Despite the challenges that face individuals and organizations (the economy and unemployment, government budget cuts and travel restrictions for some of our members, healthcare legislation, and changes to industry support) our profession and specialty enjoys solid fundamentals that enable CPNP to move forward and evolve to meet our members' needs.

  • Our specialty and its infrastructure are strong. There are now a total of 758 BCPP's. In 2012–2013, 54 new psychiatric pharmacy residency positions were created (39 PGY2 positions and 15 PGY1 positions). The VA's Interprofessional Mental Health Education Expansion Initiative funded development of new VA-based residency programs (32 PGY2 positions and 13 PGY1 positions). Overall there are currently 2,694 PGY1 positions and 692 PGY2 positions in the ASHP Accreditation Process. This year, there were nearly 800 applicants for the 692 PGY2 positions; 600 of the positions matched. Of the PGY2 positions in the Match, 50 were Psychiatric Pharmacy positions; 37 of those positions were filled at Match (prior to “Scramble”). Early commitments to PGY2 programs are increasing.

  • Recertification of BCPP's through CPNP is strong. Nearly 1000 CPNP recertification products were sold in 2012, and early sales in 2013 are on pace with previous years.

  • CPNP membership and meeting attendance are strong: Almost 500 people attended this year's Annual Meeting.

  • CPNP's Committees and Volunteer Participation are strong. We have more volunteers for committee service than positions. Our committees are maturing; most of their efforts are now based on standing charges, and they are transitioning from brainstorming and planning to successful implementation of programs and processes (e.g., Student Chapters and Writing Support Groups). More committee efforts involve peer review which takes them to the next level of excellence. Even though we can't assign all who volunteer to committees, our members are taking advantage of the ad hoc volunteer opportunities that arise.

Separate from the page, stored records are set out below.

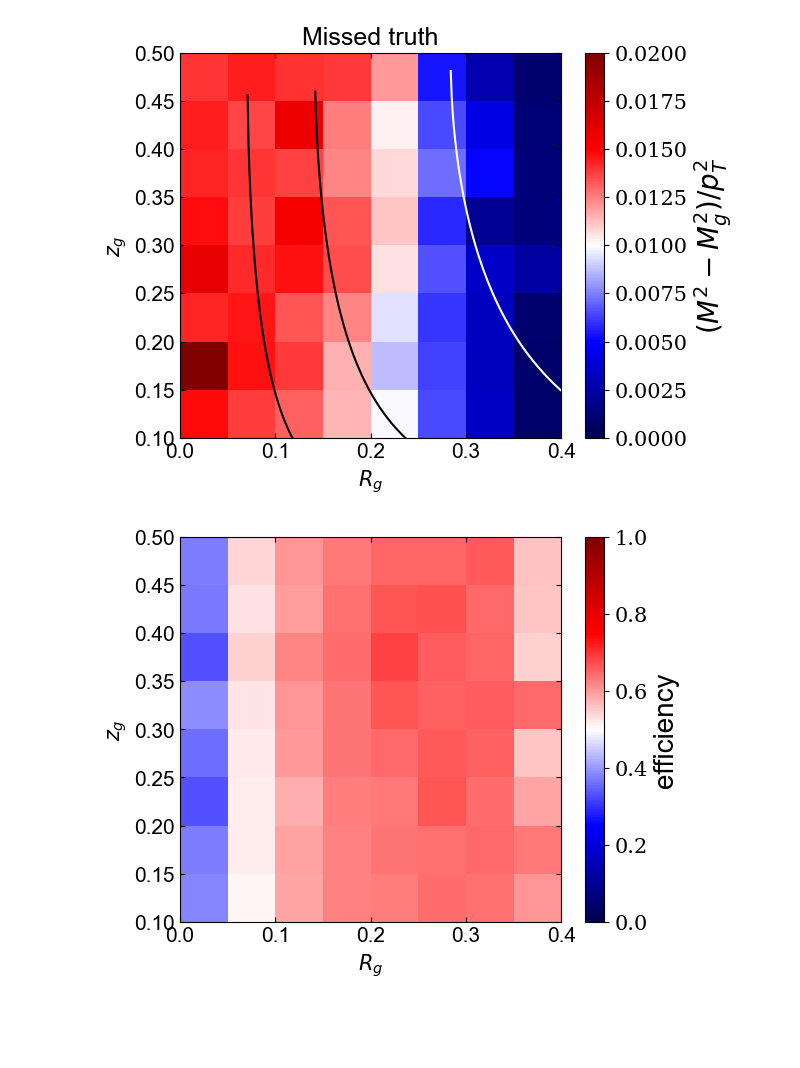
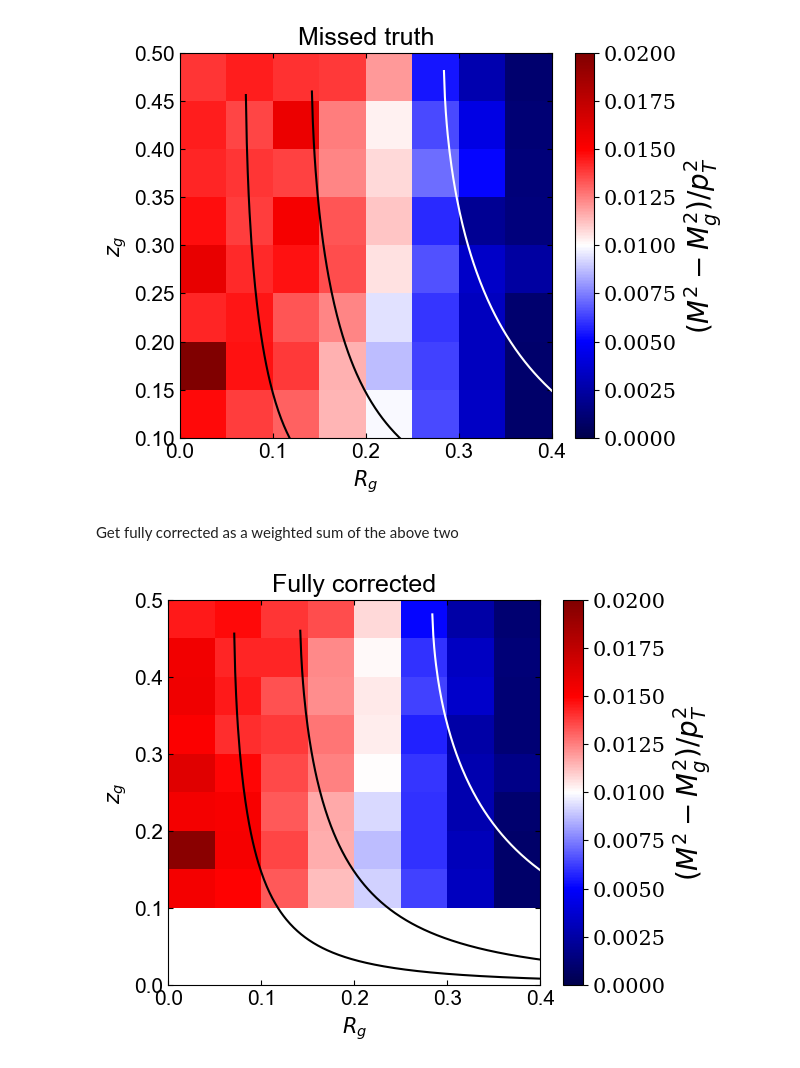
Before and after one commit to y-song/charge_correlator, a Jupyter notebook: plot/fig2.ipynb, the cells around one changed output. Saved outputs shown, nothing was run; the diff lists cells and outputs as text; code cells hidden in the pictures; blank space fills up the shorter version.

```diff
--- a/plot/fig2.ipynb
+++ b/plot/fig2.ipynb
@@ -32,12 +28,6 @@ def addNewBranches(inputDataframe):
     return df_temp
 # %%
 def weighted_avg_and_std(values, weights):
-    """
-    Return the weighted average and standard deviation.
-
-    values, weights -- NumPy ndarrays with the same shape.
-    """
     average = np.average(values, weights=weights)
-    # Fast and numerically precise:
     variance = np.average((values-average)**2, weights=weights)
     return (average, math.sqrt(variance))
@@ -148,18 +127,15 @@ for i in range(0, len(rgedges)-1):
         z1[i][j] = avg
         z1_err[i][j] = err
 # %%
-gs1 = gridspec.GridSpec(1,2,width_ratios=(1,12))
+fig = plt.figure(figsize=(6,5))
+ax = plt.gca()
 
-fig = plt.figure(figsize=(7,5))
-plt.subplots_adjust(wspace=0.1, hspace=0)
-
-ax1 = fig.add_subplot(gs1[1])
 plt.pcolormesh(rgedges, zgedges, np.transpose(z1), cmap='seismic')
 #plt.errorbar(np.arange(0.025,0.425,0.05), y_1d, yerr=0, color='k')
 #plt.text(0.05,0.2,'$p+p$  $\sqrt{s}=200$ GeV\nanti-$k_\mathrm{T}$ full jets, R=0.4, |$\eta$|<0.6\n\nMultiFolded with $p_\mathrm{T}, Q, M, M_g, R_g, z_g$\n\n$20 < p_\mathrm{T} < 30$ GeV/$c$', color='k',fontsize=10)
-ax1.tick_params(top=True, right=True, bottom=True, left=True, direction='in', which='both', labelcolor='k')
-#ax1.axes.yaxis.set_ticklabels([])
-#ax1.axes.yaxis.set_minor_locator(MultipleLocator(0.05))
+ax.tick_params(top=True, right=True, bottom=True, left=True, direction='in', which='both', labelcolor='k')
+#ax.axes.yaxis.set_ticklabels([])
+#ax.axes.yaxis.set_minor_locator(MultipleLocator(0.05))
 plt.ylabel(r'$z_g$')
 plt.xlabel(r'$R_g$')
 #plt.xticks(np.arange(0,1.1,0.1))
@@ -174,31 +150,36 @@ for l in cbar.ax.yaxis.get_ticklabels():
     l.set_family("serif")
 cbar.set_label(r'$(M^2-M_g^2)/p_T^2$',font='arial',fontsize=20)
 # %% [output]
-[figure, old version]
+[figure, new version]
+# %% [markdown]
+Get fully corrected as a weighted sum of the above two
 # %%
 df_truth = applyCut(getData(observables2+observabless2, inputFiles[0], treeName[0]), ofCuts+' and reject<=0 and rejects<=0')
 match_miss = np.histogram2d(df_truth['rg'],df_truth['zg'], bins=[rgedges,zgedges], weights=df_truth['w'])[0]
 match = np.histogram2d(df_truth[(df_truth.ms>1) & (df_truth.pts>15)]['rg'], df_truth[(df_truth.ms>1) & (df_truth.pts>15)]['zg'], bins=[rgedges,zgedges], weights=df_truth[(df_truth.ms>1) & (df_truth.pts>15)]['w'])[0]
 eff = match/match_miss
 # %%
-gs1 = gridspec.GridSpec(1,2,width_ratios=(1,12))
+fig = plt.figure(figsize=(6,5))
+ax = plt.gca()
 
-fig = plt.figure(figsize=(7,5))
-plt.subplots_adjust(wspace=0.1, hspace=0)
-
-ax1 = fig.add_subplot(gs1[1])
-plt.pcolormesh(rgedges, zgedges, np.transpose(eff), cmap='seismic')
-ax1.tick_params(top=True, right=True, bottom=True, left=True, direction='in', which='both', labelcolor='k')
-#ax1.axes.yaxis.set_ticklabels([])
-#ax1.axes.yaxis.set_minor_locator(MultipleLocator(0.05))
+plt.pcolormesh(rgedges, zgedges, np.transpose(eff*z2+(1-eff)*z1), cmap='seismic')
+#plt.errorbar(np.arange(0.025,0.425,0.05), y_1d, yerr=0, color='k')
+#plt.text(0.05,0.2,'$p+p$  $\sqrt{s}=200$ GeV\nanti-$k_\mathrm{T}$ full jets, R=0.4, |$\eta$|<0.6\n\nMultiFolded with $p_\mathrm{T}, Q, M, M_g, R_g, z_g$\n\n$20 < p_\mathrm{T} < 30$ GeV/$c$', color='k',fontsize=10)
+ax.tick_params(top=True, right=True, bottom=True, left=True, direction='in', which='both', labelcolor='k')
+#ax.axes.yaxis.set_ticklabels([])
+#ax.axes.yaxis.set_minor_locator(MultipleLocator(0.05))
 plt.ylabel(r'$z_g$')
 plt.xlabel(r'$R_g$')
 #plt.xticks(np.arange(0,1.1,0.1))
-plt.clim(0,1)
-plt.ylim(0.1,0.5)
+plt.clim(0,0.02)
+plt.ylim(0.,0.5)
+plt.plot(x0,y0, color='white')
+plt.plot(x1,y1, color='k')
+plt.plot(x2,y2, color='k')
+plt.title('Fully corrected')
 cbar = plt.colorbar()
 for l in cbar.ax.yaxis.get_ticklabels():
     l.set_family("serif")
-cbar.set_label('efficiency',font='arial',fontsize=20)
+cbar.set_label(r'$(M^2-M_g^2)/p_T^2$',font='arial',fontsize=20)
 # %% [output]
-[figure, old version]
+[figure, new version]
```
Also changed, not shown: parts of 19 cells of this notebook, 2 other files.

And now, the future. Your Board of Directors has identified their 3 major priorities for 2013–2014:

  1. Launch a new 3-year strategic plan that is both aggressive and attainable. This plan is in development now and will be released and implemented by the end of 2013.

  2. Become active participants in defining the future of our profession through government affairs. CPNP's partnership with ACCP in seeking provider recognition is a major undertaking that will involve a great deal of education, information and energy. Our Government Affairs Council will be actively taking the lead in this effort, but we may need rapid volunteer response from membership.

  3. Reinforce and increase awareness of CPNP membership benefits.

As part of the process of looking toward to the future, we completed the ceremonial Transition of Officers at the Town Hall Meeting. Although Julie Dopheide won't actually assume the office of President until July 1, she received her gavel of office during the Transition Ceremony. She will do a great job of leading us to achieve our priorities and goals. Other incoming members of the Board of Directors will be Ray Love (At-Large), Chris Thomas (Treasurer), and Stan Weber (Advisory Appointee). Steve Burghart will be continuing on the Board as Incoming President-Elect while Jerry McKee, Megan Ehret and Gary Levin will conclude their terms.

Please remember that, even if you weren't able to attend this year's Annual Meeting, next April will be here before you know it. We'll look forward to seeing everyone in Phoenix for our 17th Annual Meeting. Mark your calendars now for April 27–30 at the Arizona Grand!!

‘Til next month.

Rex Lott